One of the bravest decisions that Project Red Stripe took in its early days was to abandon the great ideas that most of its members had brought with them and, in some cases, which they had worked up into virtual business plans in order to get accepted onto the team. (Joanna didn't have an idea at the outset and, as a result, felt somewhat split off from those who were 'awash with them'.) After presenting their ideas to each other on a cold day in Regent's Park, the team set about finding ways to harvest ideas from Economist readers and other interested parties. In using this crowdsourcing approach, they defied James Surowiecki, the granddaddy of crowd stuff, who claims - in the words of Dave Pollard - that 'despite compelling evidence that executives and experts are poor at making decisions, and that the collective wisdom of large numbers of people is very much better at it, few businesses rigorously canvass their employees and customers for anything more than inconsequential assessments after the decisions have already been made.'

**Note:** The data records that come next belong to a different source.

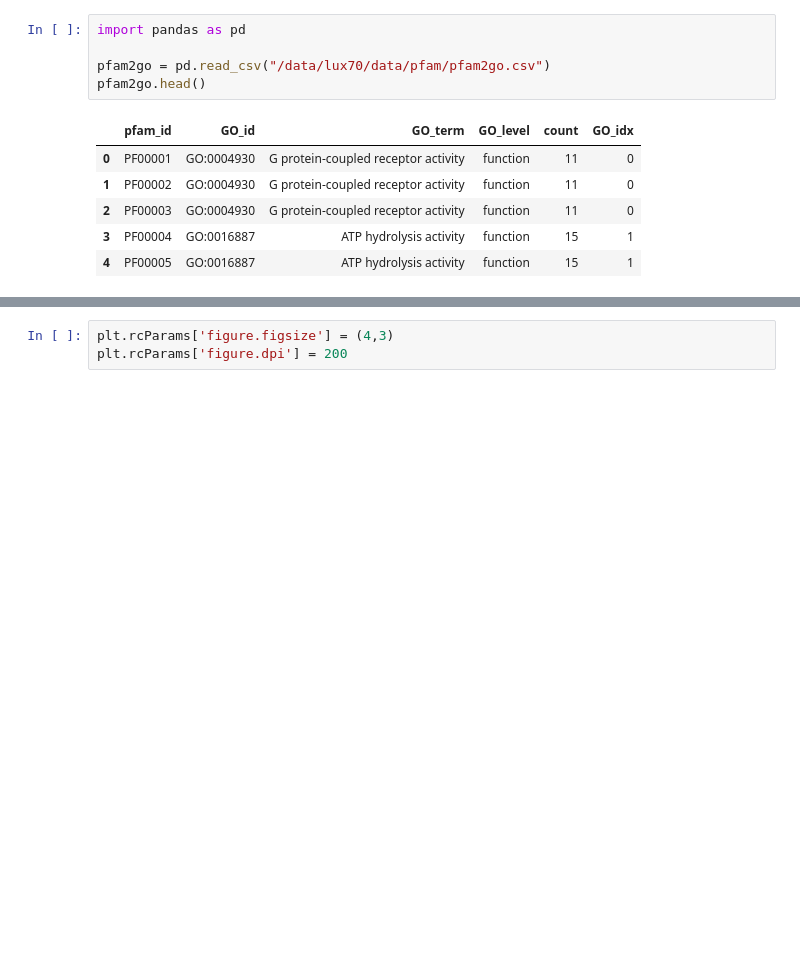
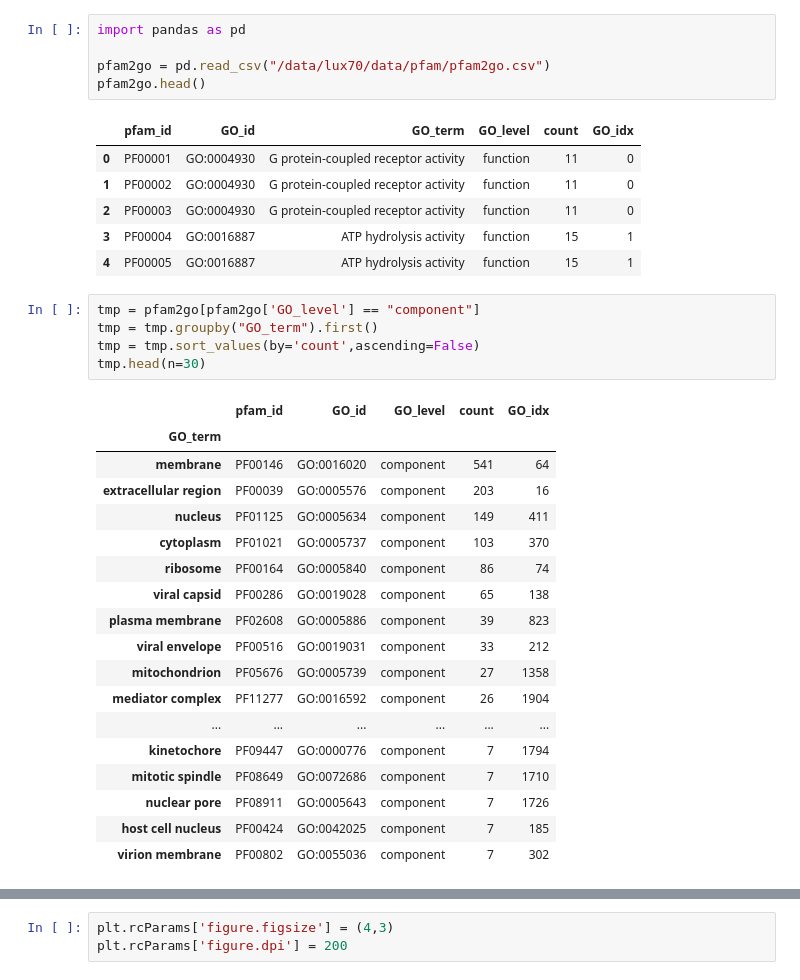
Before and after one commit to amyxlu/plaid-dev-distributed, a Jupyter notebook: notebooks/71_dataframes_fnorg.ipynb, the cells around one changed output, grey strips where cells are left out. Cells and saved outputs as stored; diff of their text form; blank space fills up the shorter version.

```diff
--- a/notebooks/71_dataframes_fnorg.ipynb
+++ b/notebooks/71_dataframes_fnorg.ipynb
@@ -75,3 +78,27 @@ pfam2go.head()
 | 2 | PF00003 | GO:0004930 | G protein-coupled receptor activity | function | 11 | 0 |
 | 3 | PF00004 | GO:0016887 | ATP hydrolysis activity | function | 15 | 1 |
 | 4 | PF00005 | GO:0016887 | ATP hydrolysis activity | function | 15 | 1 |
+# %%
+tmp = pfam2go[pfam2go['GO_level'] == "component"]
+tmp = tmp.groupby("GO_term").first()
+tmp = tmp.sort_values(by='count',ascending=False)
+tmp.head(n=30)
+# %% [output]
+|  | pfam_id | GO_id | GO_level | count | GO_idx |
+| GO_term |  |  |  |  |  |
+| membrane | PF00146 | GO:0016020 | component | 541 | 64 |
+| extracellular region | PF00039 | GO:0005576 | component | 203 | 16 |
+| nucleus | PF01125 | GO:0005634 | component | 149 | 411 |
+| cytoplasm | PF01021 | GO:0005737 | component | 103 | 370 |
+| ribosome | PF00164 | GO:0005840 | component | 86 | 74 |
+| viral capsid | PF00286 | GO:0019028 | component | 65 | 138 |
+| plasma membrane | PF02608 | GO:0005886 | component | 39 | 823 |
+| viral envelope | PF00516 | GO:0019031 | component | 33 | 212 |
+| mitochondrion | PF05676 | GO:0005739 | component | 27 | 1358 |
+| mediator complex | PF11277 | GO:0016592 | component | 26 | 1904 |
+| ... | ... | ... | ... | ... | ... |
+| kinetochore | PF09447 | GO:0000776 | component | 7 | 1794 |
+| mitotic spindle | PF08649 | GO:0072686 | component | 7 | 1710 |
+| nuclear pore | PF08911 | GO:0005643 | component | 7 | 1726 |
+| host cell nucleus | PF00424 | GO:0042025 | component | 7 | 185 |
+| virion membrane | PF00802 | GO:0055036 | component | 7 | 302 |
```
Also changed, not shown: parts of 18 cells of this notebook, 9 other files.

For the first few weeks they simply worked on developing a workable scheme for collecting, collating, sorting, classifying and evaluating these ideas.
As a result they put themselves at a stroke in exactly the position of the 'responsible' evaluation group rather than that of the 'irresponsible' creative individual.
One reason this was such a bold decision was that it effectively undermined one of the most significant 'glues' that the team started out with - the notion that they could come up with an idea that would change the face of business, or the world, or - at the very least - The Economist.
In doing so, they freed themselves temporarily from the clutch of the becoming-whale-of-an-idea.
Innovation depot: Chris Denbow